Conclusion: We demonstrated that ASGR2 enhanced cancer hallmarks on PS exposure and induced resistance to chemo- and monoclonal antibody-therapy. Our preclinical findings may provide an incentive for further epidemiological studies on the role of MP exposure and its association with gastric cancer.

Keywords: Microplastics, gastric cancer, cancer hallmarks, polystyrene, ASGR2

Introduction

Microplastics (MPs) with a diameter less than 5 mm are recognized as a new environmental threat and human health risk [1]. An analysis of tap water samples from around the world found that a high proportion of drinking water is contaminated with MPs (83% of samples collected worldwide, up to 94% in the USA) [2]. MP contamination of food can no longer be ignored [3, 4]. MP in food and contamination of MP and during food processing and cooking was reported [5, 6]. MP are a ubiquitous global contaminant, identified throughout the marine environment, including seawater, sediment and biota [7]. Pre/post-natal exposure to MP as a potential risk factor for autism spectrum disorder was reported [8].
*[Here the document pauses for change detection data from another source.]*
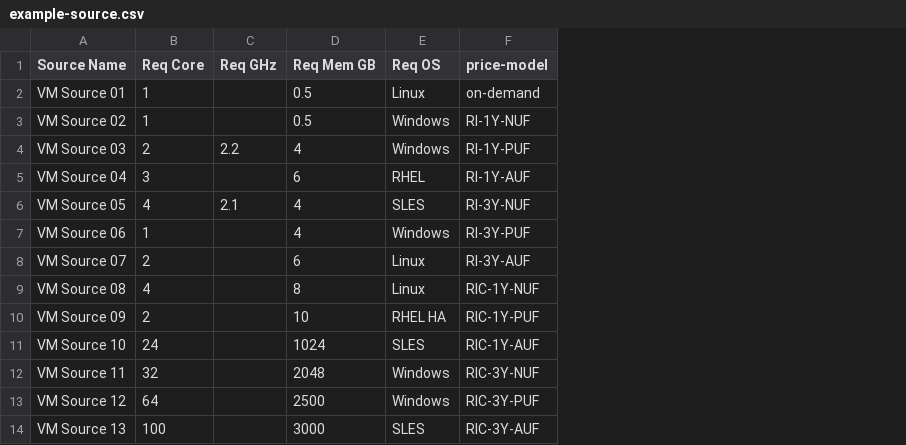
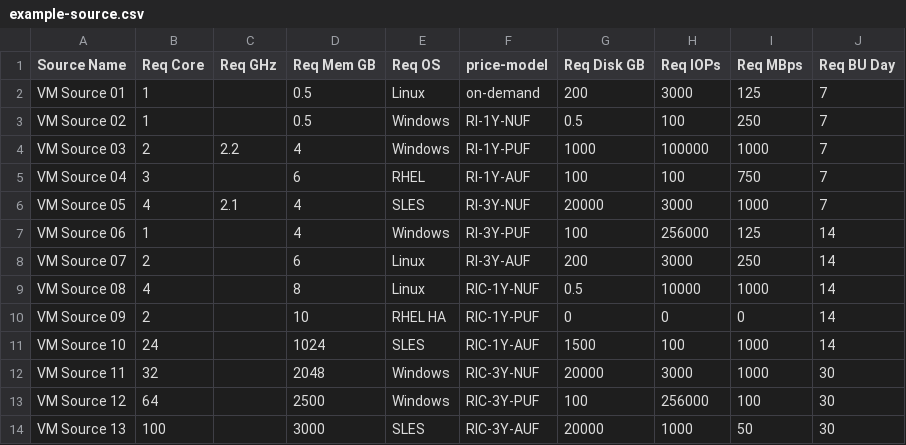
Before and after one commit to WarotAsawa/ec2-converter, a CSV file: example-source.csv, drawn as a sheet; the diff names each change by its address in the sheet, - before the commit and + after, or states it on an @@ line.

```diff
--- a/example-source.csv
+++ b/example-source.csv
+column G (Req Disk GB), rows 2-14: 200 | 0.5 | 1000 | 100 | 20000 | 100 | 200 | 0.5 | 0 | 1500 | 20000 | 100 | 20000
+column H (Req IOPs), rows 2-14: 3000 | 100 | 100000 | 100 | 3000 | 256000 | 3000 | 10000 | 0 | 100 | 3000 | 256000 | 1000
+column I (Req MBps), rows 2-14: 125 | 250 | 1000 | 750 | 1000 | 125 | 250 | 1000 | 0 | 1000 | 1000 | 100 | 50
+column J (Req BU Day), rows 2-14: 7 | 7 | 7 | 7 | 7 | 14 | 14 | 14 | 14 | 14 | 30 | 30 | 30
```
Also changed, not shown: 5 other files.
A potential route of MP exposure in the human body is inhalation [9]. A previous study showed that the inhalation of synthetic fibers or silk increased the relative risk of cancer of the digestive system by 1.46-fold [10] and that textile dust exposure elevated gastric cancer risk [11]. Another possible route of MP exposure in humans is ingestion [9]. Based on foodstuffs consumption, the estimated intake of MP is 39,000-52,000 particles person-1 year-1 [12]. MPs were detected in human stool samples [13] and human colectomy specimens [14], providing direct evidence of ingestion in the human diet. The stomach would be the primary exposure site when MPs are ingested [15]. Recently, we first identified the absorption path and distribution of MPs using positron emission tomography. Polystyrene was labeled with Copper-64 ([64Cu], to yield [64Cu]Cu-DOTA-polystyrene) and then orally administered to mice. A single dose of [64Cu]Cu-DOTA-polystyrene remained for up to 24 h in the stomach [16].

Gastric cancer is one of the leading causes of cancer-related death worldwide [17]. Although the overall survival of most gastric cancer patients is continuously enhanced, metastatic gastric cancer outcomes are poor, with a median survival of approximately 1 year [17]. MPs can interact with the stomach and pose a potential hazard as regards food web transmission [16]. Although numerous studies have investigated the effects of PS, it is unclear what effect they have on the stomach.

Thus, we hypothesized that MP exposure increases the potential risks of gastric cancer. After exposure of MP polystyrene, the expression level of asialoglycoprotein receptor 2 (ASGR2) gene was enhanced. Then enhanced ASGR2 induced typical cancer hallmarks such as proliferation, N-cadherin, CD44, PD-L1 for both in vitro and in vivo. After exposure to MP polystyrene, decreased survival rate and increased tumor growth were also observed. To our best knowledge, it is the first study to reveal potential risk of MP to stomach.

Results

PS accumulation in the stomach

First, we identified the accumulation of polystyrene (PS) in stomach using radioisotope labeled PS and fluorescent conjugated PS. Representative PET images demonstrated that single dose PS, [64Cu]Cu-DOTA-polystyrene (4.81 MBq/57.8 μg/100 μL) remained for up to 24 h in the stomach (Fig. 1A-B) [16]. BALB/c nude mice (5-week-old, male; n = 3) were fed 1.72 × 104 particles/mL of MP, fluorescent green-labeled PS particles, daily for 4 weeks. We then identified PS was accumulated in the gastric tissue of these mice (Fig. S1A).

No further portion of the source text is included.